Windows 10's changes are as big as the Start menu and as nitty-gritty as the command prompt, with lots of interesting stuff in between. Let's dig in.
Stories by Brad Chacos
These small, yet obscure Windows tips and tricks can make a big difference in your workflow - and save you tons of time in the process.
Windows 9 can right the wrongs (both real and perceived) inflicted by Windows 8, as well as make Microsoft more competitive with Apple and Google.
These days, even brawny tasks like video editing can take place solely in your browser. Check out these great sites for productivity, creativity, security and more.
We all know what a picture's worth. These websites use graphics to display everything from Twitter traffic to births and deaths, in ways that truly drive home what words alone cannot.
Windows is chock full of handy-dandy power tools, but most of them are hidden from everyday view. These are the ones you need to know about.

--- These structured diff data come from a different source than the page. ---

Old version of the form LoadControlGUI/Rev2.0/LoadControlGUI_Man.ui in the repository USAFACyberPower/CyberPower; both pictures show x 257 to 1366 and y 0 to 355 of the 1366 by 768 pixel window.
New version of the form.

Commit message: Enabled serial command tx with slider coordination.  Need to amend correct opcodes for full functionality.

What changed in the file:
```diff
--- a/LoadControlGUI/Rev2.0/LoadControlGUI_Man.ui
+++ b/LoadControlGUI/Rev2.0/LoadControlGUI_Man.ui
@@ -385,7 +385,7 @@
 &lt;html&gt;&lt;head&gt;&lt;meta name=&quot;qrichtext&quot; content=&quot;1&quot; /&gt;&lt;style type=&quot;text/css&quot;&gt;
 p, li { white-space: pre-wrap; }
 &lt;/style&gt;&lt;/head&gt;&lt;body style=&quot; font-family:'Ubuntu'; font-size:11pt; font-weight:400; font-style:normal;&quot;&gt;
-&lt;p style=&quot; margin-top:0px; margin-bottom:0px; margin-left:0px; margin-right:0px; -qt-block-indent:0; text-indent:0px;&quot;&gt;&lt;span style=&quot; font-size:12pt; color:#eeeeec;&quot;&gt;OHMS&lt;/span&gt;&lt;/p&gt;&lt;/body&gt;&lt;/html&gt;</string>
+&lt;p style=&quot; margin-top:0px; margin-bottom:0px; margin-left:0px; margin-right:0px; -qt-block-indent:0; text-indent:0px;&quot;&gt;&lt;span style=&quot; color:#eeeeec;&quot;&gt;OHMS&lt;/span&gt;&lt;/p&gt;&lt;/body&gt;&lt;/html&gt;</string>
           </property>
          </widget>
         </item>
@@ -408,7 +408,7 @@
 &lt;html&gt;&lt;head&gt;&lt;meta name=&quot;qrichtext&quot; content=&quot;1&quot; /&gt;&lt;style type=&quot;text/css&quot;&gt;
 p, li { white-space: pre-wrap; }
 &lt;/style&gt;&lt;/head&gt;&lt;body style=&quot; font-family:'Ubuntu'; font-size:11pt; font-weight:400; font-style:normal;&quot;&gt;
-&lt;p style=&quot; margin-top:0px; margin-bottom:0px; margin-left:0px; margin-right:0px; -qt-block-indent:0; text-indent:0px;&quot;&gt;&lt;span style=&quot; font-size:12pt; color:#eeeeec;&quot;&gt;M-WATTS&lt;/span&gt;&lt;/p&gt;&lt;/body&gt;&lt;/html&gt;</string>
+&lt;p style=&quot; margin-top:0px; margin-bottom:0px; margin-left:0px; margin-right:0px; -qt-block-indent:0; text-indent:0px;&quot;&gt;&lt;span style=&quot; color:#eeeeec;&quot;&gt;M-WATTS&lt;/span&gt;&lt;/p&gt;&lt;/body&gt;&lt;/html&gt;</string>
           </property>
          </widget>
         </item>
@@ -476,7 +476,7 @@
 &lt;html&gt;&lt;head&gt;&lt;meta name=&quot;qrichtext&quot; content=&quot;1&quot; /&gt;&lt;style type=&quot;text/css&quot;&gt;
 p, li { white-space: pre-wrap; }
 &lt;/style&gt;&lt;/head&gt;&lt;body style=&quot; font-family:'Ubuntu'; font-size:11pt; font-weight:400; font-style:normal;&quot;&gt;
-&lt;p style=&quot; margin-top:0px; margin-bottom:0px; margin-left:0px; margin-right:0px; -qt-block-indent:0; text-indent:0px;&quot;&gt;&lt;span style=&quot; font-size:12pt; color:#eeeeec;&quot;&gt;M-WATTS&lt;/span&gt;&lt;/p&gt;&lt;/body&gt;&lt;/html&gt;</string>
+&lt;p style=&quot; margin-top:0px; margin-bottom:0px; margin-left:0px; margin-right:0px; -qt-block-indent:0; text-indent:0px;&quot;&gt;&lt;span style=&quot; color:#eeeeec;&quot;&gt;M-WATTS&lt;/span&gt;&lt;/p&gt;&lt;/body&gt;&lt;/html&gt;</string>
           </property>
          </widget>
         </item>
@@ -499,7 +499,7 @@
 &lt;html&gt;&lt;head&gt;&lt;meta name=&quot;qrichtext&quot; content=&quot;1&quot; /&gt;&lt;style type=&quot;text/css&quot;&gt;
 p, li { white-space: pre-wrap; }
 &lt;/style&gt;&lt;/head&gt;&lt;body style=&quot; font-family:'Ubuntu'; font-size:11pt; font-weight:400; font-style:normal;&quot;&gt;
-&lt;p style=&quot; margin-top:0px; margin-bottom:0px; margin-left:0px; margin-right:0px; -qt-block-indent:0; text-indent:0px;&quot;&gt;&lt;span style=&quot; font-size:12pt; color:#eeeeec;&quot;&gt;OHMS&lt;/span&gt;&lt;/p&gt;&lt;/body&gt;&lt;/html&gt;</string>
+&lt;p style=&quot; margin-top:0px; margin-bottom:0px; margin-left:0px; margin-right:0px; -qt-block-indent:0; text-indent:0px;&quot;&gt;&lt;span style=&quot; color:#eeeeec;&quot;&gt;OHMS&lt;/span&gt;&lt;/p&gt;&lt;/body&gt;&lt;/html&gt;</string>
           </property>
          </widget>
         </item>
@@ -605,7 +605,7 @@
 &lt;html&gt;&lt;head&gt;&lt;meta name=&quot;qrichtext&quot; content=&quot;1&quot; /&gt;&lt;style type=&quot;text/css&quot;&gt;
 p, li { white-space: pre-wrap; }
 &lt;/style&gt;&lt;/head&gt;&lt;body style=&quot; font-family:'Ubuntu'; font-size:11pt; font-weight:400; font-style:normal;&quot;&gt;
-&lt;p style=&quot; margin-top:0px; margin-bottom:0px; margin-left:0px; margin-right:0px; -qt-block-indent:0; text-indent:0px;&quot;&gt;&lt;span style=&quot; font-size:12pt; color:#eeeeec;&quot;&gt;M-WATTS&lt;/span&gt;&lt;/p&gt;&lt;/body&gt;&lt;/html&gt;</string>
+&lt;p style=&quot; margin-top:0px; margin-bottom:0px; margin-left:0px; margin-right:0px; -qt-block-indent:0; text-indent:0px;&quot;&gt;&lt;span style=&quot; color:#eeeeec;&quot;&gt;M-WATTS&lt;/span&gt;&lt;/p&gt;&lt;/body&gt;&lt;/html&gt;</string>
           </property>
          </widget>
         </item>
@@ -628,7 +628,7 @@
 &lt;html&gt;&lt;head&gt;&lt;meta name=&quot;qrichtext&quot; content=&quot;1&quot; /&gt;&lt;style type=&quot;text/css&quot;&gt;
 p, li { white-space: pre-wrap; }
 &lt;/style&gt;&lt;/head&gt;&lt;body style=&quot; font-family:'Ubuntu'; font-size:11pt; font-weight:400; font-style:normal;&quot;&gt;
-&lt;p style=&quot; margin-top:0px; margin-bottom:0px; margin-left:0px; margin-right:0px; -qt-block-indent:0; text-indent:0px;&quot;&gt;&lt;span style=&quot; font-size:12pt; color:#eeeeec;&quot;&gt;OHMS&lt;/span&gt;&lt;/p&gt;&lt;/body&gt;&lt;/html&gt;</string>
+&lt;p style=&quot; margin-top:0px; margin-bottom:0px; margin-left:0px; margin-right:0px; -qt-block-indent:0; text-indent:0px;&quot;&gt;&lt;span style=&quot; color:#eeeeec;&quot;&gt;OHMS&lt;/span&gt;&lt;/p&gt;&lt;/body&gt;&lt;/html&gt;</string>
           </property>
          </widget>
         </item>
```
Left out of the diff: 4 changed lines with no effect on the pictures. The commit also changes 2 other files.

From smartphones that know you’re near to tattoos and even pills, high-tech companies are busy replacing pesky strings of text with easier ways to authenticate. Check out the future here.
Amazing advances in computing technology revealed themselves at small events around the globe this week. Catch up on Hybrid Memory Cubes, super-speedy processors, and more.
From new chips to super-fast storage and amazing connectivity improvements, the future of computing was unveiled at Computex.
More than a mere blank slate, a new PC is a fresh opportunity—a collection of components that, with the right software installed, could accomplish anything from balancing your household budget to helping to cure cancer. Yes, stocking your PC is an intensely personal task. Even still, some programs are so helpful, so handy, so useful across the board that we heartily recommend them to everybody. These are the programs you want to install on a new PC first.
Microsoft’s app marketplace may not be quite as flush as its competitors, but roughly 140,000 apps still reside in the Windows Store
They say you don't move forward by standing still. In a frenzied grasp for relevance in the mobile age, Microsoft spent 2013 shaking things up at a cellular level.
Just a few years back, buying a laptop was as easy as walking into a store, strolling past the netbooks, plunking down a few hundred bucks on a Windows machine with a trackpad that didn't completely suck, and coming home, if not happy, at least with a notebook that could get the job done.
Steve Ballmer's audacious vision of "One Microsoft, all the time," delivering a single, seamless user experience across a wide range of devices, from PCs to tablets to video-game consoles, will not be achieved without digital bloodshed. Windows will die, a Microsoft exec suggested last week..